Kerosene has a lowering freezing point than gasoline, making it naturally protected against freezing in otherwise bone-chilling temperatures. But regardless, it takes cooler temperatures for kerosene to freeze than it does for gasoline to freeze. In addition to a lower freezing point, kerosene has a higher flash point than gasoline. Flash point refers to the temperature at which a combustible chemical or substance ignites and turns to vapor. With its higher flash point, kerosene offers higher octane ratings to achieve greater power and efficiency when compared to its gasoline counterpart. In fact, this is the main reason kerosene fuel is used in airplanes. Kerosene has a lower viscosity rating during flight operation than gasoline, meaning it’s more watery and not as thick or “gummy” as gasoline. Even at high altitudes with naturally cold temperatures, kerosene has minimal viscosity, allowing it to easily travel through the airplane’s engine and connected components.

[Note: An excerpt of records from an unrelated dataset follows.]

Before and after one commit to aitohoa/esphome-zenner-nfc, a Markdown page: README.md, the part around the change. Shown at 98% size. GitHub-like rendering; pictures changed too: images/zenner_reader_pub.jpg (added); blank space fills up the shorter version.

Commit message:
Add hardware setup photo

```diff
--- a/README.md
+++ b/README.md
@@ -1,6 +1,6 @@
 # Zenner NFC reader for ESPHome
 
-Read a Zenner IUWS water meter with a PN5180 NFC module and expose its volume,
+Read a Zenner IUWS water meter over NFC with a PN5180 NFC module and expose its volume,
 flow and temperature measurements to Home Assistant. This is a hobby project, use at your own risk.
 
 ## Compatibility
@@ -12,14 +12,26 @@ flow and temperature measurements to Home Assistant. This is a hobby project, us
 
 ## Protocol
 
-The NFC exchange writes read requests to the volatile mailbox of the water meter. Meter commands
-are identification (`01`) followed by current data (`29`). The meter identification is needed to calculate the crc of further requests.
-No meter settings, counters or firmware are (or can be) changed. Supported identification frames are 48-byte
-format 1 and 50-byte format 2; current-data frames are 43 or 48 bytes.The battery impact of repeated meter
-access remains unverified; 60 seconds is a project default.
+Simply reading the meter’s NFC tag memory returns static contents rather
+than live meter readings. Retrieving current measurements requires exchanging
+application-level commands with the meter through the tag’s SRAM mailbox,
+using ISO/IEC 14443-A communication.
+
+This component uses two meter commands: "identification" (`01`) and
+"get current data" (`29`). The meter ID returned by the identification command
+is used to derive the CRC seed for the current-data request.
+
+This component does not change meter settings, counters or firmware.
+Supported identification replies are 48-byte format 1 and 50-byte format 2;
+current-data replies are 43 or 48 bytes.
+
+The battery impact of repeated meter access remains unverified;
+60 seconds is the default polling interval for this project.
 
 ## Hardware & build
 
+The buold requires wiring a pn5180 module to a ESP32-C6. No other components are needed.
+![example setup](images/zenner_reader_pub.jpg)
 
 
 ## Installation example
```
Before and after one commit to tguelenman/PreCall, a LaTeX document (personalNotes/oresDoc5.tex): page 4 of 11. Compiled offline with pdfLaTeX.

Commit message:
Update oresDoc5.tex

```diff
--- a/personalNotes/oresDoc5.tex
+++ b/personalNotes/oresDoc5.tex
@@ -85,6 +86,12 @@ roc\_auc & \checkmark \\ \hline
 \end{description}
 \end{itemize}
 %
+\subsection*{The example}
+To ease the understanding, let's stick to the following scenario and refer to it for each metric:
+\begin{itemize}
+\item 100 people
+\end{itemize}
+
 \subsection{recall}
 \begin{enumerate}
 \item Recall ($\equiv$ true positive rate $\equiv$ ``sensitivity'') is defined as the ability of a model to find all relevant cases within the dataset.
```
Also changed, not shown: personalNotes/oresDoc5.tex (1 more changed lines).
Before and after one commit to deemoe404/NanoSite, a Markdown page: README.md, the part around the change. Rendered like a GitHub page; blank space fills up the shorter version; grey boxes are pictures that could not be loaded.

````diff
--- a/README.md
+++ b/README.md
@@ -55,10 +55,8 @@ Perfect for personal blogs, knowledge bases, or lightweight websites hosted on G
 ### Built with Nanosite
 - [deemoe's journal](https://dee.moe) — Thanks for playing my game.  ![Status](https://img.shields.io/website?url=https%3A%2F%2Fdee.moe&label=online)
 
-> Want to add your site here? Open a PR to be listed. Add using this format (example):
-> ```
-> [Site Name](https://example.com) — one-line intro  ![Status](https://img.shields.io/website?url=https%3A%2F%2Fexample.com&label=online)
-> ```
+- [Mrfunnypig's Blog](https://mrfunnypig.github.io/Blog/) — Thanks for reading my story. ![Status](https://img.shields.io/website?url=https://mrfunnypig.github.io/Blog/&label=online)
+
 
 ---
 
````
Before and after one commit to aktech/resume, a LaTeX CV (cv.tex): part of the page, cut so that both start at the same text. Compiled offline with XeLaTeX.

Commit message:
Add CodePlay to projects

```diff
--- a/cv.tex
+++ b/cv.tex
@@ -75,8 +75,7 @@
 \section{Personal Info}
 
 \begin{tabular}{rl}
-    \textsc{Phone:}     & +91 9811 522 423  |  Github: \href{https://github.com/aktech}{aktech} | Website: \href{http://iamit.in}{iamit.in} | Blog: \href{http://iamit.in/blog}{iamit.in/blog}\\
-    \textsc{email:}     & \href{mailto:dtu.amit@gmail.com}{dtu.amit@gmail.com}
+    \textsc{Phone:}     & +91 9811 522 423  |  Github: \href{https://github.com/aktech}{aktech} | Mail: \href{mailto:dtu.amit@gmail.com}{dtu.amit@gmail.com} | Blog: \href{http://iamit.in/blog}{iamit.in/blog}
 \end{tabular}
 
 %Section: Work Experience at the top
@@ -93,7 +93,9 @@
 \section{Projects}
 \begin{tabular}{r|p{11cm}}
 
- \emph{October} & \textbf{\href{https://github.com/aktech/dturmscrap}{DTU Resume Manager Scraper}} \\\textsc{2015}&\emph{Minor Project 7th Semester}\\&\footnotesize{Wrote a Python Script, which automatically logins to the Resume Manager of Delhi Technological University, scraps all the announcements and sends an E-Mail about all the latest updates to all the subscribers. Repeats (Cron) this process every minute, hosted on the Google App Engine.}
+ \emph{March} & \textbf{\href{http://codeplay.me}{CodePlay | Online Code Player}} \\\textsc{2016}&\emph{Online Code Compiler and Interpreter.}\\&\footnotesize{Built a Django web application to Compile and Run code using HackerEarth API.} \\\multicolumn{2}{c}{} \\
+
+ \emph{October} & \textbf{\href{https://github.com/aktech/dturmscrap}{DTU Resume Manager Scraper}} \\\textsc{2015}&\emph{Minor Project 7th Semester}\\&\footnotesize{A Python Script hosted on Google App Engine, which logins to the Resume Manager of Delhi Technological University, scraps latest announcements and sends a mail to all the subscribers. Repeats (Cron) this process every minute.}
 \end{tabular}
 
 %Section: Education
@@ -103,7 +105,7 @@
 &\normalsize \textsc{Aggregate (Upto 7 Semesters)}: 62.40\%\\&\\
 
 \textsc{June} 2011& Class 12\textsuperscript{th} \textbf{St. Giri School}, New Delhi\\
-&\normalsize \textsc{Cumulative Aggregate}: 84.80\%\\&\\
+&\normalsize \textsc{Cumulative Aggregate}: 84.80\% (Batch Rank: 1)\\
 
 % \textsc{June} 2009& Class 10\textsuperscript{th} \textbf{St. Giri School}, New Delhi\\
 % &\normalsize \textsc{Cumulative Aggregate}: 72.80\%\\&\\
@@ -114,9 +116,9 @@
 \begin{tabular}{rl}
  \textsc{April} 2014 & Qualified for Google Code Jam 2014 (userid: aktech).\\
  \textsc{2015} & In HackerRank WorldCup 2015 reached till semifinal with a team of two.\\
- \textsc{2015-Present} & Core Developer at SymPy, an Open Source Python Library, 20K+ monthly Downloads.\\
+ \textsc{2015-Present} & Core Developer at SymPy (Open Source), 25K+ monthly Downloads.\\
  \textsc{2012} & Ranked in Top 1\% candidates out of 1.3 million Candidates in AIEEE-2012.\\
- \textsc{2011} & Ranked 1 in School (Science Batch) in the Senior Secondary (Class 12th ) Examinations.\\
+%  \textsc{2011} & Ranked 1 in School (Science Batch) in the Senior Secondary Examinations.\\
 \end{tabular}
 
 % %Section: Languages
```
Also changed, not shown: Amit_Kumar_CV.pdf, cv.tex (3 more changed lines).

Considering that large commercial airplanes like the 747 burn roughly 1 gallon of fuel per second, it’s important for airlines to consider the cost of fuel. The good news is that kerosene is significantly cheaper than gasoline.